You might think ahead and go out to start your engine to warm up the car before you’re ready to set off. You then wander back into the house, while the heat performs its magic, but that may not be the best option either. Idling car engines are unhealthy, pumping out exhaust fumes, wasting fuel and damaging the environment which could land you with a £20 fine. You’re also making yourself vulnerable to thieves if you leave your car unattended while it’s running, plus the impact that will also have on your insurance premiums.
So, after considering what not to do, give these methods a go: –
- Firstly make sure your wipers are switched off. If they’re frozen to the windscreen, they could be damaged when the engine starts.
- Turn on the ignition and have the heating on max. Point the blowers on the windscreen or switch on the heated windscreen option. You could also switch on the air con to keep the air dry.
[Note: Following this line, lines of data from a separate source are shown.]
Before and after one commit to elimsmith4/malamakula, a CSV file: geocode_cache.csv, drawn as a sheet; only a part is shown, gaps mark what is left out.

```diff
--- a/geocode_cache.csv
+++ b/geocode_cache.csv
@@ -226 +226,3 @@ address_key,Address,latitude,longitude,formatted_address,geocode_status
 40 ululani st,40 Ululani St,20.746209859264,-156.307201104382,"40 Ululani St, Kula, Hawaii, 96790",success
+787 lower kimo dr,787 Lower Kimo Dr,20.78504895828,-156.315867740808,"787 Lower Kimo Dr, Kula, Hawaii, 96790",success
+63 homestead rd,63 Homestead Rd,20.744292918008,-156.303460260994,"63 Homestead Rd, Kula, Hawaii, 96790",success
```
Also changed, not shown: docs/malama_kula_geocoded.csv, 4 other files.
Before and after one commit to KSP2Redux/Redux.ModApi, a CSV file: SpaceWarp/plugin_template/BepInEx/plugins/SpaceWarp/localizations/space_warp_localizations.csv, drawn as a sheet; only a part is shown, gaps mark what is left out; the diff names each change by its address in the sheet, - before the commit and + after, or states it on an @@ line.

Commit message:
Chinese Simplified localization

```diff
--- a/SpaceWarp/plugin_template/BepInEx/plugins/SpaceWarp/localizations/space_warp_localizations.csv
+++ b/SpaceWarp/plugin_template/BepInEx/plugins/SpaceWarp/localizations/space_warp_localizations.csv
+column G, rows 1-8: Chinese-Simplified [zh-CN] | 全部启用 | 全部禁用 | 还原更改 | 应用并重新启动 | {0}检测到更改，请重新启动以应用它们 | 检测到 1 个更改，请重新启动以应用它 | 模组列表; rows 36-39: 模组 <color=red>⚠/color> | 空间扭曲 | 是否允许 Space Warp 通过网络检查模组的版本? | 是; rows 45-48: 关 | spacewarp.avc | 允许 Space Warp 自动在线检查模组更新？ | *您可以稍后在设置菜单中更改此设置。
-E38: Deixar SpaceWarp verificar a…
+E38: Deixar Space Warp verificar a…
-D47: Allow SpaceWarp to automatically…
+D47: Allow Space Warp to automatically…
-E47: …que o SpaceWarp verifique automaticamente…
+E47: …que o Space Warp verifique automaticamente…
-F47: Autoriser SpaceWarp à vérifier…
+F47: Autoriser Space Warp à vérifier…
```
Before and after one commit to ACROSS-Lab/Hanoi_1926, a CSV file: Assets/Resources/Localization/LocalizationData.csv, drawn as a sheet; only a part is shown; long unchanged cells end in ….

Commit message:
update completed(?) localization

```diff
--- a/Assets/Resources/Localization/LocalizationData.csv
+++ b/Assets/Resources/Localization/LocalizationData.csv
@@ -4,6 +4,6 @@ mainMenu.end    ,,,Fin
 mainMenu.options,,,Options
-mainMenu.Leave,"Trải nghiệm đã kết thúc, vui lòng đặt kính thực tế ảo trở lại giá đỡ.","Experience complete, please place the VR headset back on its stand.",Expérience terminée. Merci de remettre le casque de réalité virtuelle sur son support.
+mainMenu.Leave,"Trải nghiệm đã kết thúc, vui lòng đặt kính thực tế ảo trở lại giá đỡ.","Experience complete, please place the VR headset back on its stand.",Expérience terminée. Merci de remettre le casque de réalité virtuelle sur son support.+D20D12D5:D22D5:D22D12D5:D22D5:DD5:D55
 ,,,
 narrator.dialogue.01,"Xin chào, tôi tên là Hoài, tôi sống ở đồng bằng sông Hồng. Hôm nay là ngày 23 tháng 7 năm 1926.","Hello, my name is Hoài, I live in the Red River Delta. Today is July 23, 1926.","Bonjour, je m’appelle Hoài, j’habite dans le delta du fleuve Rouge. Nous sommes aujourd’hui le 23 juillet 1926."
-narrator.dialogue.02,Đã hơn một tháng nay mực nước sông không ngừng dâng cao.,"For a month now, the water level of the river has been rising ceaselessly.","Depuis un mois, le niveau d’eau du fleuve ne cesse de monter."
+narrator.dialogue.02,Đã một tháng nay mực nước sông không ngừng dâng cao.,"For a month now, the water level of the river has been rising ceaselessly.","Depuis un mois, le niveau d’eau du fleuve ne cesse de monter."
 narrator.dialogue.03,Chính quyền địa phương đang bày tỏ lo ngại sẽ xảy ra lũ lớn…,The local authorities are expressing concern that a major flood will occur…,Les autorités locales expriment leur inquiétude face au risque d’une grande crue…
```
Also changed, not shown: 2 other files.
- Go to town with an ice scraper and de-icer. De-icer spray is a quick and easy way to de-ice your car windows. It’s safe to use on your car and shouldn’t damage the paintwork, but the chemicals it contains could be bad for the environment. If you’re trying to be ‘green’, making your own de-icer at home is a good alternative. Using 1 part water and 3 parts white vinegar in a misting spray bottle can work well, or spray your windscreen the night before as a preventative measure. The solution has a low freezing point and should quickly clear the frost.
- It could make sense to invest in a windscreen frost cover or full car cover to protect all the windows and the bodywork. As long as you remember to put these on your car the night before, you’ll save yourself the headache of having to de-ice when you’re short on time in the morning.
- Ice on the inside of your windows? Turn on the heat in your car and put a towel underneath the frosty parts to catch the moisture or use a warm, dry towel to rub away the ice. To stop it from happening, get a dehumidifier for your car and remove any wet clothes and boots, etc.
Taking a few extra minutes to ensure your windscreen, other windows and wing mirrors are completely clear of ice before you set off, will keep you on the right side of the law and minimise your driving risks.
If you do suffer an injury in a road accident (or any other accident) which wasn’t your fault, we may be able to help. We are experts in personal injury compensation claims and members of the Association of Personal Injury Lawyers (APIL). Contact us at 01425 275555, by email at email@example.com or through our website https://www.simpkinsandco.uk/contact-us/ to discuss your claim. We do no win, no fee and your initial consultation is free. All enquiries are confidential and there is never any pressure to pursue a claim.